- Task -
Give back all of the data exactly. Leave nothing out.

:: Information provided

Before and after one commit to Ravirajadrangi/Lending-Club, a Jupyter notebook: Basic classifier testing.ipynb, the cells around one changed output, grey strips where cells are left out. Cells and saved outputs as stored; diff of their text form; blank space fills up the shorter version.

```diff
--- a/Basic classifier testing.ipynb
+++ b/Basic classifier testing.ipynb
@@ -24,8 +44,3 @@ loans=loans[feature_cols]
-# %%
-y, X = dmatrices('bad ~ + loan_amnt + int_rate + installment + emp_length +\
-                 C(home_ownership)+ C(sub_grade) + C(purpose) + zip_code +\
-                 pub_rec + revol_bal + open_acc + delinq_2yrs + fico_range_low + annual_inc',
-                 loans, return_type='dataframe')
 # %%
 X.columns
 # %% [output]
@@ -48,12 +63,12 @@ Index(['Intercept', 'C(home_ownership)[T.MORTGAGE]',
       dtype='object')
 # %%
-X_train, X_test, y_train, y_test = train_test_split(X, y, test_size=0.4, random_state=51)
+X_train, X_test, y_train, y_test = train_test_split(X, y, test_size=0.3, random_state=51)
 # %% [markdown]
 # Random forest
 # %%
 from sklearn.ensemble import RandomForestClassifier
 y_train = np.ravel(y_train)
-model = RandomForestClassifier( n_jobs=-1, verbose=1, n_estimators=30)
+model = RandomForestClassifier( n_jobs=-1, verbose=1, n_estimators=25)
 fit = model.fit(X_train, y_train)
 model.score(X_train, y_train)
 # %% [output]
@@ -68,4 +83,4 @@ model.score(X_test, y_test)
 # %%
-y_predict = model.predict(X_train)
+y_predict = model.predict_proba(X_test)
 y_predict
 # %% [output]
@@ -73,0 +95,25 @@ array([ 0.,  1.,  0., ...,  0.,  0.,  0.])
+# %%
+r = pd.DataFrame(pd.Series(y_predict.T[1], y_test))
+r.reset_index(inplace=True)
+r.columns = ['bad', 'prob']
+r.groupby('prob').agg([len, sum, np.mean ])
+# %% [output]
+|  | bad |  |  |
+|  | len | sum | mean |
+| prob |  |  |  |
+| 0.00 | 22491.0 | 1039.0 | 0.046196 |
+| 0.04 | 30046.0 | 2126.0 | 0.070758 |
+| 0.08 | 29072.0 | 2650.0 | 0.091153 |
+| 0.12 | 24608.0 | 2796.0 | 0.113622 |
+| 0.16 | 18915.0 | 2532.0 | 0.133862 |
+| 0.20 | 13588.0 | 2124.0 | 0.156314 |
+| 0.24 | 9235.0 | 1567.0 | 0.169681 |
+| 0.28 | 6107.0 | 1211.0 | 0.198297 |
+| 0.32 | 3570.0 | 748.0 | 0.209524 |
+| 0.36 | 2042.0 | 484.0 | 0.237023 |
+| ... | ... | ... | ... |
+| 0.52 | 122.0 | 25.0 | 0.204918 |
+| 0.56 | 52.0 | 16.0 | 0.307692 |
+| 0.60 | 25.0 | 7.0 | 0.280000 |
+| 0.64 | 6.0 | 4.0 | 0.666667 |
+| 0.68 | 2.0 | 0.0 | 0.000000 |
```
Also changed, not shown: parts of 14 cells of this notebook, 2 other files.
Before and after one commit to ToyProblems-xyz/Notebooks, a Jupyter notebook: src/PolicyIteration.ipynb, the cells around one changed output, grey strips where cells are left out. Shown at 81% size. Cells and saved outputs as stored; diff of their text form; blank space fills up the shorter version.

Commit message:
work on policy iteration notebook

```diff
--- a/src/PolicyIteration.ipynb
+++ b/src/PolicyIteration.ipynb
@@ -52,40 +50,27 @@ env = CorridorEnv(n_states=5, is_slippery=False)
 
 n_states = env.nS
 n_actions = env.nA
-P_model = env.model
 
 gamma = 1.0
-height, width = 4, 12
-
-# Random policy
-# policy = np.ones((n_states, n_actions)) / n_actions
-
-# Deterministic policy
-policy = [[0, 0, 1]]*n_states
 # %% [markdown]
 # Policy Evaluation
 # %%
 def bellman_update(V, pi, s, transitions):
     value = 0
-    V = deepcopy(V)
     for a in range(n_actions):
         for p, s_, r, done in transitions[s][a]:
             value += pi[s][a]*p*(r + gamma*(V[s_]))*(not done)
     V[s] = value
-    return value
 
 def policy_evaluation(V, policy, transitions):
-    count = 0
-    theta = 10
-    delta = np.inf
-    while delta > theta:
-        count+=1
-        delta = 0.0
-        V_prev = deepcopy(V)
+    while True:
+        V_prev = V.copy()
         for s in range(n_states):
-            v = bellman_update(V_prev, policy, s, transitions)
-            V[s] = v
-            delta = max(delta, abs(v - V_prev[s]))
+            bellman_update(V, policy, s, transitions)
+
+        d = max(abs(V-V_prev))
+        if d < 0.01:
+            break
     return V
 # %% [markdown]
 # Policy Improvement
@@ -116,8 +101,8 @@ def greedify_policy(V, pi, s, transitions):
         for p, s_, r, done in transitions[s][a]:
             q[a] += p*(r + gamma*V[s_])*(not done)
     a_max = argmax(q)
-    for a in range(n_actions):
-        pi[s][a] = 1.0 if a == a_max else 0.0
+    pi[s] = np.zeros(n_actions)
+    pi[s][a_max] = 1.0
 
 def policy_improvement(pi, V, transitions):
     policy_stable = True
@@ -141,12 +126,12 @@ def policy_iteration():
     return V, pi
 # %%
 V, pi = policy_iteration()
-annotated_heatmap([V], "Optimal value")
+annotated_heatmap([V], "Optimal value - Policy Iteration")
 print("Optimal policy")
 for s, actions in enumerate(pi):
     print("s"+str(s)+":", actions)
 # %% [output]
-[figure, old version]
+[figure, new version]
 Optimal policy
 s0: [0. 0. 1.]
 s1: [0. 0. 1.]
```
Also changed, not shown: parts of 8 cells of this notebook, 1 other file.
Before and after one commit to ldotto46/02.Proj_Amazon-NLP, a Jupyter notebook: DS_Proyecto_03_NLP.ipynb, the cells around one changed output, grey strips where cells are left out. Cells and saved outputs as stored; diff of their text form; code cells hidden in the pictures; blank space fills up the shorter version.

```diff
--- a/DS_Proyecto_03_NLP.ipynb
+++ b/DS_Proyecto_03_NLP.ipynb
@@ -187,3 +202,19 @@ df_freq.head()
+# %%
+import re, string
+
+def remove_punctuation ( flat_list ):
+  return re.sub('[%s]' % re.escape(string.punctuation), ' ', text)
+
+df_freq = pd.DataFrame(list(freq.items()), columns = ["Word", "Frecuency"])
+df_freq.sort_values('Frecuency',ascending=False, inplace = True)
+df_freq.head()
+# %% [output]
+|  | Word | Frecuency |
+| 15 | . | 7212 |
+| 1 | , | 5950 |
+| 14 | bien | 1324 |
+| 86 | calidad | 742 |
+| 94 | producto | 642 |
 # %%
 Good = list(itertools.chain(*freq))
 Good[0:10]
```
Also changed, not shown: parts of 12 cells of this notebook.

::::

- Exercise response -
Before and after one commit to Ravirajadrangi/Lending-Club, a Jupyter notebook: Basic classifier testing.ipynb, the cells around one changed output, grey strips where cells are left out. Cells and saved outputs as stored; diff of their text form; blank space fills up the shorter version.

```diff
--- a/Basic classifier testing.ipynb
+++ b/Basic classifier testing.ipynb
@@ -24,8 +44,3 @@ loans=loans[feature_cols]
-# %%
-y, X = dmatrices('bad ~ + loan_amnt + int_rate + installment + emp_length +\
-                 C(home_ownership)+ C(sub_grade) + C(purpose) + zip_code +\
-                 pub_rec + revol_bal + open_acc + delinq_2yrs + fico_range_low + annual_inc',
-                 loans, return_type='dataframe')
 # %%
 X.columns
 # %% [output]
@@ -48,12 +63,12 @@ Index(['Intercept', 'C(home_ownership)[T.MORTGAGE]',
       dtype='object')
 # %%
-X_train, X_test, y_train, y_test = train_test_split(X, y, test_size=0.4, random_state=51)
+X_train, X_test, y_train, y_test = train_test_split(X, y, test_size=0.3, random_state=51)
 # %% [markdown]
 # Random forest
 # %%
 from sklearn.ensemble import RandomForestClassifier
 y_train = np.ravel(y_train)
-model = RandomForestClassifier( n_jobs=-1, verbose=1, n_estimators=30)
+model = RandomForestClassifier( n_jobs=-1, verbose=1, n_estimators=25)
 fit = model.fit(X_train, y_train)
 model.score(X_train, y_train)
 # %% [output]
@@ -68,4 +83,4 @@ model.score(X_test, y_test)
 # %%
-y_predict = model.predict(X_train)
+y_predict = model.predict_proba(X_test)
 y_predict
 # %% [output]
@@ -73,0 +95,25 @@ array([ 0.,  1.,  0., ...,  0.,  0.,  0.])
+# %%
+r = pd.DataFrame(pd.Series(y_predict.T[1], y_test))
+r.reset_index(inplace=True)
+r.columns = ['bad', 'prob']
+r.groupby('prob').agg([len, sum, np.mean ])
+# %% [output]
+|  | bad |  |  |
+|  | len | sum | mean |
+| prob |  |  |  |
+| 0.00 | 22491.0 | 1039.0 | 0.046196 |
+| 0.04 | 30046.0 | 2126.0 | 0.070758 |
+| 0.08 | 29072.0 | 2650.0 | 0.091153 |
+| 0.12 | 24608.0 | 2796.0 | 0.113622 |
+| 0.16 | 18915.0 | 2532.0 | 0.133862 |
+| 0.20 | 13588.0 | 2124.0 | 0.156314 |
+| 0.24 | 9235.0 | 1567.0 | 0.169681 |
+| 0.28 | 6107.0 | 1211.0 | 0.198297 |
+| 0.32 | 3570.0 | 748.0 | 0.209524 |
+| 0.36 | 2042.0 | 484.0 | 0.237023 |
+| ... | ... | ... | ... |
+| 0.52 | 122.0 | 25.0 | 0.204918 |
+| 0.56 | 52.0 | 16.0 | 0.307692 |
+| 0.60 | 25.0 | 7.0 | 0.280000 |
+| 0.64 | 6.0 | 4.0 | 0.666667 |
+| 0.68 | 2.0 | 0.0 | 0.000000 |
```
Also changed, not shown: parts of 14 cells of this notebook, 2 other files.
Before and after one commit to ToyProblems-xyz/Notebooks, a Jupyter notebook: src/PolicyIteration.ipynb, the cells around one changed output, grey strips where cells are left out. Shown at 81% size. Cells and saved outputs as stored; diff of their text form; blank space fills up the shorter version.

Commit message:
work on policy iteration notebook

```diff
--- a/src/PolicyIteration.ipynb
+++ b/src/PolicyIteration.ipynb
@@ -52,40 +50,27 @@ env = CorridorEnv(n_states=5, is_slippery=False)
 
 n_states = env.nS
 n_actions = env.nA
-P_model = env.model
 
 gamma = 1.0
-height, width = 4, 12
-
-# Random policy
-# policy = np.ones((n_states, n_actions)) / n_actions
-
-# Deterministic policy
-policy = [[0, 0, 1]]*n_states
 # %% [markdown]
 # Policy Evaluation
 # %%
 def bellman_update(V, pi, s, transitions):
     value = 0
-    V = deepcopy(V)
     for a in range(n_actions):
         for p, s_, r, done in transitions[s][a]:
             value += pi[s][a]*p*(r + gamma*(V[s_]))*(not done)
     V[s] = value
-    return value
 
 def policy_evaluation(V, policy, transitions):
-    count = 0
-    theta = 10
-    delta = np.inf
-    while delta > theta:
-        count+=1
-        delta = 0.0
-        V_prev = deepcopy(V)
+    while True:
+        V_prev = V.copy()
         for s in range(n_states):
-            v = bellman_update(V_prev, policy, s, transitions)
-            V[s] = v
-            delta = max(delta, abs(v - V_prev[s]))
+            bellman_update(V, policy, s, transitions)
+
+        d = max(abs(V-V_prev))
+        if d < 0.01:
+            break
     return V
 # %% [markdown]
 # Policy Improvement
@@ -116,8 +101,8 @@ def greedify_policy(V, pi, s, transitions):
         for p, s_, r, done in transitions[s][a]:
             q[a] += p*(r + gamma*V[s_])*(not done)
     a_max = argmax(q)
-    for a in range(n_actions):
-        pi[s][a] = 1.0 if a == a_max else 0.0
+    pi[s] = np.zeros(n_actions)
+    pi[s][a_max] = 1.0
 
 def policy_improvement(pi, V, transitions):
     policy_stable = True
@@ -141,12 +126,12 @@ def policy_iteration():
     return V, pi
 # %%
 V, pi = policy_iteration()
-annotated_heatmap([V], "Optimal value")
+annotated_heatmap([V], "Optimal value - Policy Iteration")
 print("Optimal policy")
 for s, actions in enumerate(pi):
     print("s"+str(s)+":", actions)
 # %% [output]
-[figure, old version]
+[figure, new version]
 Optimal policy
 s0: [0. 0. 1.]
 s1: [0. 0. 1.]
```
Also changed, not shown: parts of 8 cells of this notebook, 1 other file.
Before and after one commit to ldotto46/02.Proj_Amazon-NLP, a Jupyter notebook: DS_Proyecto_03_NLP.ipynb, the cells around one changed output, grey strips where cells are left out. Cells and saved outputs as stored; diff of their text form; code cells hidden in the pictures; blank space fills up the shorter version.

```diff
--- a/DS_Proyecto_03_NLP.ipynb
+++ b/DS_Proyecto_03_NLP.ipynb
@@ -187,3 +202,19 @@ df_freq.head()
+# %%
+import re, string
+
+def remove_punctuation ( flat_list ):
+  return re.sub('[%s]' % re.escape(string.punctuation), ' ', text)
+
+df_freq = pd.DataFrame(list(freq.items()), columns = ["Word", "Frecuency"])
+df_freq.sort_values('Frecuency',ascending=False, inplace = True)
+df_freq.head()
+# %% [output]
+|  | Word | Frecuency |
+| 15 | . | 7212 |
+| 1 | , | 5950 |
+| 14 | bien | 1324 |
+| 86 | calidad | 742 |
+| 94 | producto | 642 |
 # %%
 Good = list(itertools.chain(*freq))
 Good[0:10]
```
Also changed, not shown: parts of 12 cells of this notebook.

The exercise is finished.